The cost of reducing the top rate of income tax on earned income to 50 per cent., 45 per cent. and 40 per cent. would be about £235 million, £330 million and £460 million respectively at 1976–77 levels of income. The costs if applied to both earned and investment income would be about £430 million, £570 million and £760 million respectively, assuming that the restriction to the maximum rates excludes the investment incomes surcharge. To apply the maximum rate to earned and investment income on the basis that the restriction includes the investment income surcharge would involve complex calculations, and regretfully it has only been possible to provide a figure in respect of a 50 per cent. maximum. The cost on this basis at 1976–77 levels of income would be

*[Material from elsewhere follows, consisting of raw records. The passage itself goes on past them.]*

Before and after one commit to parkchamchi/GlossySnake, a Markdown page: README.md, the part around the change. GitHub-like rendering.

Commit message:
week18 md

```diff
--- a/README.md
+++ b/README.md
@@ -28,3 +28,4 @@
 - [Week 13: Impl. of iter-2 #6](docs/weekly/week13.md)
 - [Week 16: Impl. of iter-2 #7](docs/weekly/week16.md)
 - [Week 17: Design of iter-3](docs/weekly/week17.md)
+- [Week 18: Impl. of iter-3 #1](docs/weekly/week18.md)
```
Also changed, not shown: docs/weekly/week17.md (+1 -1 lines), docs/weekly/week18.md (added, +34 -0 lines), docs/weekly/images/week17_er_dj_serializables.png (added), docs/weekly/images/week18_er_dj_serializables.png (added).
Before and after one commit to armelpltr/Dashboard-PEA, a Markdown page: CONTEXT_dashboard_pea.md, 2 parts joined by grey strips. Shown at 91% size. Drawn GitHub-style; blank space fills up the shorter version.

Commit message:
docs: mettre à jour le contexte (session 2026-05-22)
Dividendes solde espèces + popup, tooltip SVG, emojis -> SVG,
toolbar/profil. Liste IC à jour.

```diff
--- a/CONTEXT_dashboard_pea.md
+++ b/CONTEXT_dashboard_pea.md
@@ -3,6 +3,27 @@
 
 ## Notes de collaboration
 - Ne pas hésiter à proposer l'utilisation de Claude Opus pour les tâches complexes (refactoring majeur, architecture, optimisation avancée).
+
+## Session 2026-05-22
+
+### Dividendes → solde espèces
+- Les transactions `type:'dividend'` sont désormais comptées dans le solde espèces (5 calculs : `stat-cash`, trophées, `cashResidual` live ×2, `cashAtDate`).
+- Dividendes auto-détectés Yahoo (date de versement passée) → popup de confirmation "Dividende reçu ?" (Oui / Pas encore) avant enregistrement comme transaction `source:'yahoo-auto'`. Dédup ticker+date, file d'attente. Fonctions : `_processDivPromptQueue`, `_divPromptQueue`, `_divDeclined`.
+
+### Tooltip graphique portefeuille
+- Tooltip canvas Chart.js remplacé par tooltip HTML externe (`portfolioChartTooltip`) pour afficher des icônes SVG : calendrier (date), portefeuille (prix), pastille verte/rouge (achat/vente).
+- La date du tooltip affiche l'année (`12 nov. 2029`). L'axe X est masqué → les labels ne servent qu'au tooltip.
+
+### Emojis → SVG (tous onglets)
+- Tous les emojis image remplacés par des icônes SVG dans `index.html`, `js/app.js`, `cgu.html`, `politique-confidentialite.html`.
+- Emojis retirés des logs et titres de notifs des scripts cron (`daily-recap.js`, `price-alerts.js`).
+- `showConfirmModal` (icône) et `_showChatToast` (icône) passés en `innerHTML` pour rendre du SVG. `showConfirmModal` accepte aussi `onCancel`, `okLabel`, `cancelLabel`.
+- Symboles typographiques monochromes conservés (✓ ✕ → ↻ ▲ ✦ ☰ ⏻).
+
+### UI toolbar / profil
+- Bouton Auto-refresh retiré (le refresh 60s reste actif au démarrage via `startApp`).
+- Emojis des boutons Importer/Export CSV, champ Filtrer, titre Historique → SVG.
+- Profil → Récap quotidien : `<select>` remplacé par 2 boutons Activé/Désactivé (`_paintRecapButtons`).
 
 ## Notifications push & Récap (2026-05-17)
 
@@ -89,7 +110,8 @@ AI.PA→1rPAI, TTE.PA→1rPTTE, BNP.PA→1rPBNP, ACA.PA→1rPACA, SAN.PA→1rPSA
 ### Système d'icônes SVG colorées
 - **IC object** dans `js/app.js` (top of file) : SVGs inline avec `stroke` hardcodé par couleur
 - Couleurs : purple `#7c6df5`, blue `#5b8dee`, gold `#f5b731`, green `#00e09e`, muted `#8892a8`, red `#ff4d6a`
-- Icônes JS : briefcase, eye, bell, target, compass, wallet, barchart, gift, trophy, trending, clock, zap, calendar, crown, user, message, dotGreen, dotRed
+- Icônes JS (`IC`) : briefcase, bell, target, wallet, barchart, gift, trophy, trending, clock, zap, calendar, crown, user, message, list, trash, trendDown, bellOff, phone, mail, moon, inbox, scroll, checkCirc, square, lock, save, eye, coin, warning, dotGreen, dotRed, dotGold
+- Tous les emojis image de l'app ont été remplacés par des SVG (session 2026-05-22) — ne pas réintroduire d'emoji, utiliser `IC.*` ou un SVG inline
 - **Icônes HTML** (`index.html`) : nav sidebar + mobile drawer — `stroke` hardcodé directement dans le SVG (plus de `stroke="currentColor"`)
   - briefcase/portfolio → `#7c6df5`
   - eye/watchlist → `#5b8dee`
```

clerical employees. Following is the information for August 1976, the latest date for which an industrial analysis of the unemployed is available. This analysis of the unemployment is available. This analysis is normally made quarterly but because of industrial action by some staff in the Department of Employment Group, information for November 1976 is not available.

£630 million. This assumes that investment income is treated as the top slice of a mixed income.